» Task details: With the pictures set aside, write out all of the data exactly as it stands.
------------------------------------------------------------
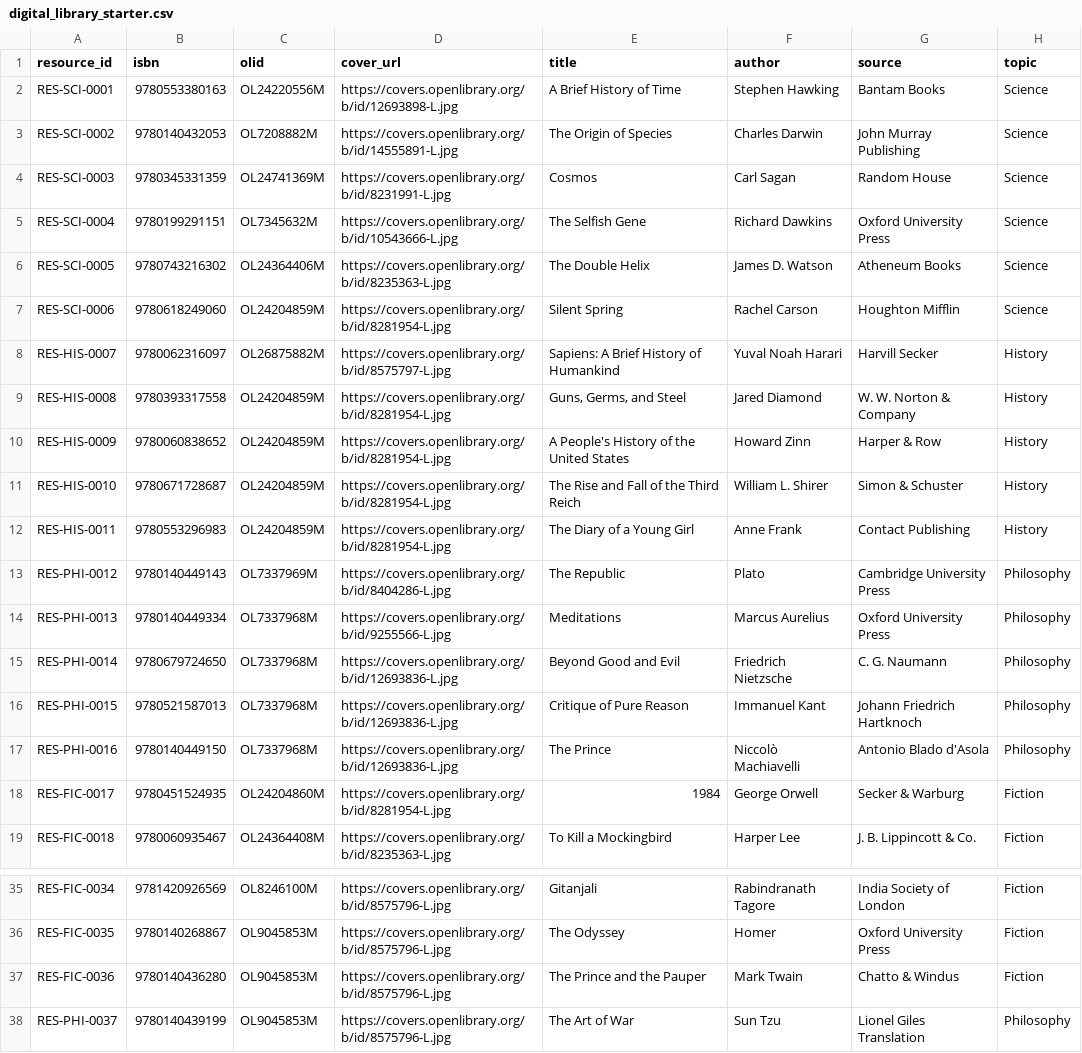
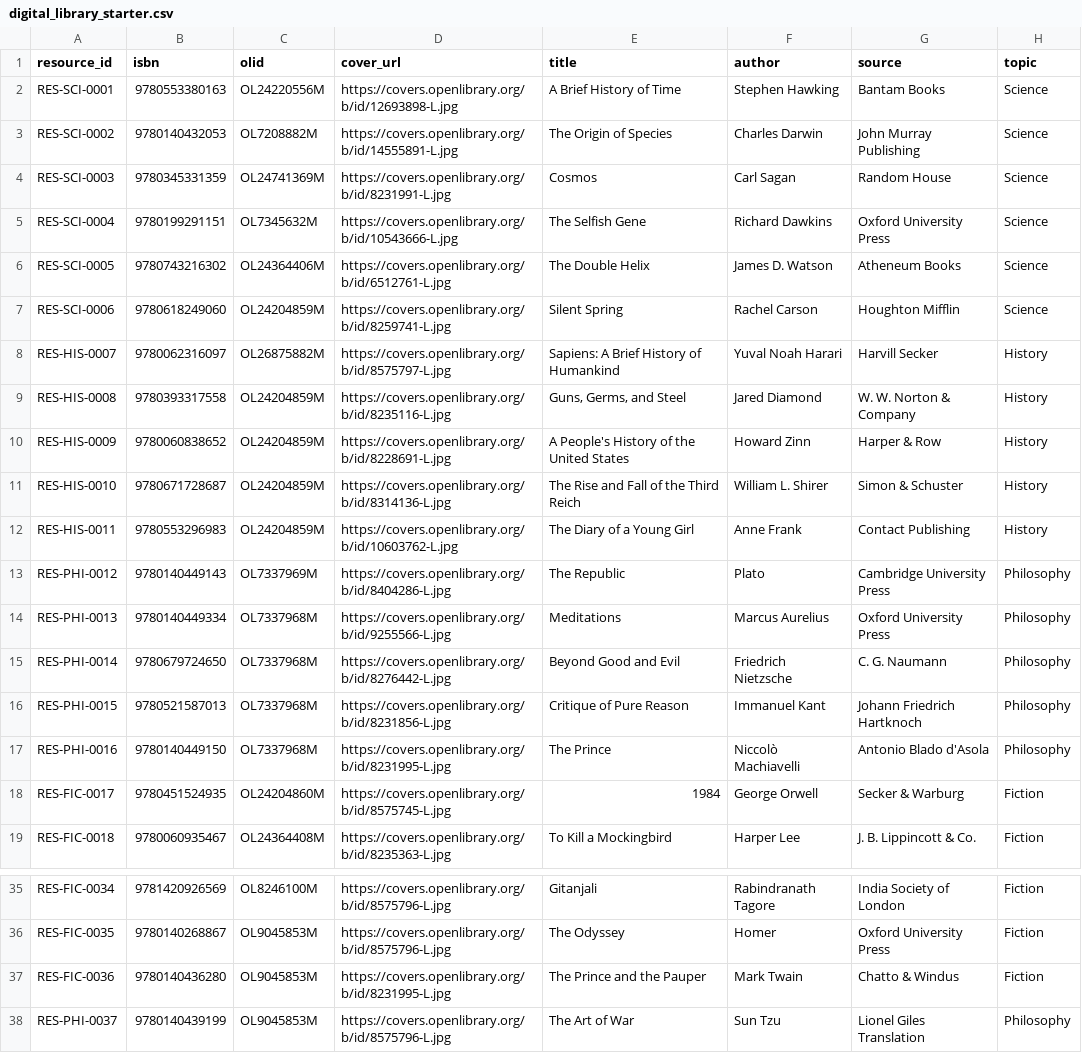
Before and after one commit to hardik-arora/helix-reader-clone, a CSV file: digital_library_starter.csv, drawn as a sheet; only a part is shown, gaps mark what is left out; the diff names each change by its address in the sheet, - before the commit and + after, or states it on an @@ line.

Commit message:
Update digital_library_starter.csv

```diff
--- a/digital_library_starter.csv
+++ b/digital_library_starter.csv
-D6 (cover_url): https://covers.openlibrary.org/b/id/8235363-L.jpg
+D6 (cover_url): https://covers.openlibrary.org/b/id/6512761-L.jpg
-D7 (cover_url): https://covers.openlibrary.org/b/id/8281954-L.jpg
+D7 (cover_url): https://covers.openlibrary.org/b/id/8259741-L.jpg
-D9 (cover_url): https://covers.openlibrary.org/b/id/8281954-L.jpg
+D9 (cover_url): https://covers.openlibrary.org/b/id/8235116-L.jpg
-D10 (cover_url): https://covers.openlibrary.org/b/id/8281954-L.jpg
+D10 (cover_url): https://covers.openlibrary.org/b/id/8228691-L.jpg
-D11 (cover_url): https://covers.openlibrary.org/b/id/8281954-L.jpg
+D11 (cover_url): https://covers.openlibrary.org/b/id/8314136-L.jpg
-D12 (cover_url): https://covers.openlibrary.org/b/id/8281954-L.jpg
+D12 (cover_url): https://covers.openlibrary.org/b/id/10603762-L.jpg
-D15 (cover_url): https://covers.openlibrary.org/b/id/12693836-L.jpg
+D15 (cover_url): https://covers.openlibrary.org/b/id/8276442-L.jpg
-D16 (cover_url): https://covers.openlibrary.org/b/id/12693836-L.jpg
+D16 (cover_url): https://covers.openlibrary.org/b/id/8231856-L.jpg
-D17 (cover_url): https://covers.openlibrary.org/b/id/12693836-L.jpg
+D17 (cover_url): https://covers.openlibrary.org/b/id/8231995-L.jpg
-D18 (cover_url): https://covers.openlibrary.org/b/id/8281954-L.jpg
+D18 (cover_url): https://covers.openlibrary.org/b/id/8575745-L.jpg
-D37 (cover_url): https://covers.openlibrary.org/b/id/8575796-L.jpg
+D37 (cover_url): https://covers.openlibrary.org/b/id/8231995-L.jpg
```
------------------------------------------------------------
» Response to the exercise:
Before and after one commit to hardik-arora/helix-reader-clone, a CSV file: digital_library_starter.csv, drawn as a sheet; only a part is shown, gaps mark what is left out; the diff names each change by its address in the sheet, - before the commit and + after, or states it on an @@ line.

Commit message:
Update digital_library_starter.csv

```diff
--- a/digital_library_starter.csv
+++ b/digital_library_starter.csv
-D6 (cover_url): https://covers.openlibrary.org/b/id/8235363-L.jpg
+D6 (cover_url): https://covers.openlibrary.org/b/id/6512761-L.jpg
-D7 (cover_url): https://covers.openlibrary.org/b/id/8281954-L.jpg
+D7 (cover_url): https://covers.openlibrary.org/b/id/8259741-L.jpg
-D9 (cover_url): https://covers.openlibrary.org/b/id/8281954-L.jpg
+D9 (cover_url): https://covers.openlibrary.org/b/id/8235116-L.jpg
-D10 (cover_url): https://covers.openlibrary.org/b/id/8281954-L.jpg
+D10 (cover_url): https://covers.openlibrary.org/b/id/8228691-L.jpg
-D11 (cover_url): https://covers.openlibrary.org/b/id/8281954-L.jpg
+D11 (cover_url): https://covers.openlibrary.org/b/id/8314136-L.jpg
-D12 (cover_url): https://covers.openlibrary.org/b/id/8281954-L.jpg
+D12 (cover_url): https://covers.openlibrary.org/b/id/10603762-L.jpg
-D15 (cover_url): https://covers.openlibrary.org/b/id/12693836-L.jpg
+D15 (cover_url): https://covers.openlibrary.org/b/id/8276442-L.jpg
-D16 (cover_url): https://covers.openlibrary.org/b/id/12693836-L.jpg
+D16 (cover_url): https://covers.openlibrary.org/b/id/8231856-L.jpg
-D17 (cover_url): https://covers.openlibrary.org/b/id/12693836-L.jpg
+D17 (cover_url): https://covers.openlibrary.org/b/id/8231995-L.jpg
-D18 (cover_url): https://covers.openlibrary.org/b/id/8281954-L.jpg
+D18 (cover_url): https://covers.openlibrary.org/b/id/8575745-L.jpg
-D37 (cover_url): https://covers.openlibrary.org/b/id/8575796-L.jpg
+D37 (cover_url): https://covers.openlibrary.org/b/id/8231995-L.jpg
```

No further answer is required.